Mental health, not gun control or even the guns themselves, headlined Wednesday’s School Safety Task Force hearing at Erie High School.

“I don't think it's our role to tell every school that this is a blanket policy for what should happen,” said Marcus Brown, the state’s director for the office of Homeland Security. “I think we should probably look at each school and determine what the best policy is for them.”

The task force was formed in March by Pennsylvania Gov. Tom Wolf and state Auditor General Eugene DePasquale following the deadly shooting at a Parkland, Fla. high school in February. Leading Wednesday’s forum with Brown is Pennsylvania Dept. of Education Secretary Pedro Rivera. The two met with nearly 30 leaders in local law enforcement, education, and students.

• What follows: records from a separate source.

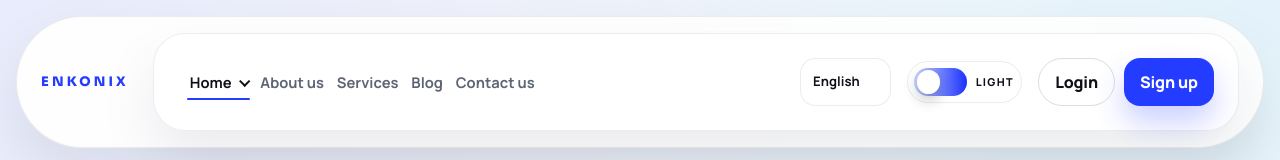
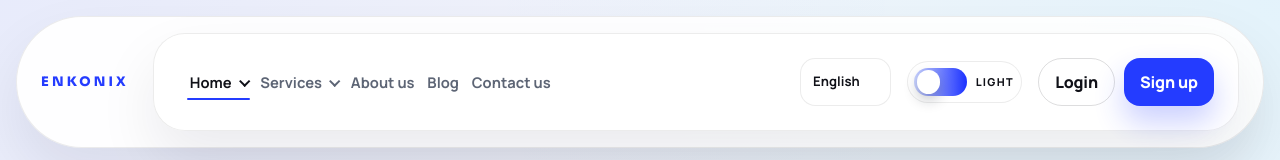
Before and after one commit to AXRYA7/webdevdemo, a React (Vite) app: page / in a window 1280 px wide. Shown: the top 160 px of the page. Built offline with nearby package versions, Linux system fonts and the light colour scheme.

Commit message:
Added drop down for services

```diff
--- a/src/components/AppNav.jsx
+++ b/src/components/AppNav.jsx
@@ -1,12 +1,12 @@
 import { useEffect, useRef, useState } from "react";
 import { Link, NavLink, useLocation, useNavigate } from "react-router-dom";
+import { getServiceList } from "../content/serviceCatalog";
 import { useAuth } from "../context/AuthContext";
 import { useLocale } from "../context/LocaleContext";
 import ThemeToggle from "./ThemeToggle";
 
 const links = [
   { key: "nav.about", to: "/about" },
-  { key: "nav.services", to: "/services" },
   { key: "nav.blog", to: "/blog" },
   { key: "nav.contact", to: "/contact" },
 ];
@@ -19,17 +19,21 @@ const homePages = [
 export default function AppNav() {
   const [menuOpen, setMenuOpen] = useState(false);
   const [homeMenuOpen, setHomeMenuOpen] = useState(false);
+  const [servicesMenuOpen, setServicesMenuOpen] = useState(false);
   const [profileOpen, setProfileOpen] = useState(false);
   const location = useLocation();
   const navigate = useNavigate();
   const { currentUser, isAdmin, logout } = useAuth();
   const { locale, localeOptions, setLocale, t } = useLocale();
+  const servicePages = getServiceList(locale);
   const homeMenuRef = useRef(null);
+  const servicesMenuRef = useRef(null);
   const profileMenuRef = useRef(null);
 
   useEffect(() => {
     setMenuOpen(false);
     setHomeMenuOpen(false);
+    setServicesMenuOpen(false);
     setProfileOpen(false);
   }, [location.pathname]);
 
@@ -40,6 +44,13 @@ export default function AppNav() {
         !homeMenuRef.current.contains(event.target)
       ) {
         setHomeMenuOpen(false);
+      }
+
+      if (
+        servicesMenuRef.current &&
+        !servicesMenuRef.current.contains(event.target)
+      ) {
+        setServicesMenuOpen(false);
       }
 
       if (
@@ -69,6 +80,7 @@ export default function AppNav() {
   const isHomeSectionActive = homePages.some(
     (page) => page.to === location.pathname,
   );
+  const isServicesSectionActive = location.pathname.startsWith("/services");
 
   function handleLogout() {
     logout();
@@ -110,6 +122,7 @@ export default function AppNav() {
                 aria-expanded={homeMenuOpen}
                 onClick={() => {
                   setHomeMenuOpen((currentValue) => !currentValue);
+                  setServicesMenuOpen(false);
                   setProfileOpen(false);
                 }}
               >
@@ -129,6 +142,44 @@ export default function AppNav() {
                       onClick={() => setHomeMenuOpen(false)}
                     >
                       {t(page.key)}
+                    </NavLink>
+                  ))}
+                </div>
+              ) : null}
+            </div>
+
+            <div
+              ref={servicesMenuRef}
+              className="nav-home-menu nav-services-menu"
+            >
+              <button
+                type="button"
+                className={`nav-link-custom nav-home-trigger nav-services-trigger ${
+                  isServicesSectionActive || servicesMenuOpen ? "is-active" : ""
+                } ${servicesMenuOpen ? "is-open" : ""}`}
+                aria-expanded={servicesMenuOpen}
+                onClick={() => {
+                  setServicesMenuOpen((currentValue) => !currentValue);
+                  setHomeMenuOpen(false);
+                  setProfileOpen(false);
+                }}
+              >
+                {t("nav.services")}
+                <span className="nav-home-caret" aria-hidden="true" />
+              </button>
+
+              {servicesMenuOpen ? (
+                <div className="nav-home-dropdown nav-services-dropdown">
+                  {servicePages.map((service) => (
+                    <NavLink
+                      key={service.slug}
+                      to={`/services/${service.slug}`}
+                      className={({ isActive }) =>
+                        `nav-home-link nav-service-link text-decoration-none ${isActive ? "is-active" : ""}`
+                      }
+                      onClick={() => setServicesMenuOpen(false)}
+                    >
+                      {service.title}
                     </NavLink>
                   ))}
                 </div>
@@ -181,6 +232,7 @@ export default function AppNav() {
                   onClick={() => {
                     setProfileOpen((currentValue) => !currentValue);
                     setHomeMenuOpen(false);
+                    setServicesMenuOpen(false);
                   }}
                 >
                   <span className="profile-avatar">{initials}</span>
--- a/src/index.css
+++ b/src/index.css
@@ -193,6 +193,10 @@ h4,
   min-width: 0;
 }
 
+.nav-services-menu {
+  position: relative;
+}
+
 .nav-home-trigger {
   display: inline-flex;
   align-items: center;
@@ -231,6 +235,12 @@ h4,
   padding: 0.5rem;
 }
 
+.nav-services-dropdown {
+  min-width: 18.5rem;
+  max-height: min(70vh, 28rem);
+  overflow-y: auto;
+}
+
 .nav-home-link {
   width: 100%;
   border-radius: 0.95rem;
@@ -244,6 +254,11 @@ h4,
 .nav-home-link.is-active {
   background: var(--surface-muted);
   color: var(--text-primary);
+}
+
+.nav-service-link {
+  white-space: normal;
+  line-height: 1.45;
 }
 
 .theme-switch {
@@ -2074,6 +2089,11 @@ h4,
     margin-top: 0.65rem;
   }
 
+  .nav-services-dropdown {
+    min-width: 100%;
+    max-height: none;
+  }
+
   .profile-dropdown {
     position: static;
     min-width: 100%;
```
Also changed, not shown: 5 other files (tests, documents, lock files or other folders).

This stop, their fifth of six on a statewide tour, where they say a demand for mental health treatment and accessible programs have been growing.

“Mental health support is the number one thing I hear from our principals as a need,” said Erie Schools Superintendent Brian Polito. “So anything the state can do to help us fund additional programs or supports would be very helpful.”

But when it comes to guns, the state isn't rushing to implement a blanket solution, according to Brown. They're listening to all options, but arming teachers isn't one of them, Rivera said. Students at Wednesday’s panel, say that's fine with them.

“We do not want teachers to be armed in our schools,” said Erin Fleming, a Collegiate Academy junior who has been one of the most vocal anti-gun violence advocates in region as a member of the Erie County Student Coalition. “It creates an air of tension that we don't want.”

Right now, students and staff at Erie High School conduct two lockdown drills to prepare for active shooter situations, Polito said. But that's not a requirement on the state level.”

“What we heard from kids today is that they want caring individuals they can track down and engage with to really not only report, but to have good, healthy conversations with,” Rivera said.

The task force plans to take their findings back to Pa. Gov. Tom Wolf. They could implement some of the recommendations before next school year, hoping to prevent a school shooting anywhere in Pennsylvania.

“It feels like people are finally listening to us,” Fleming said.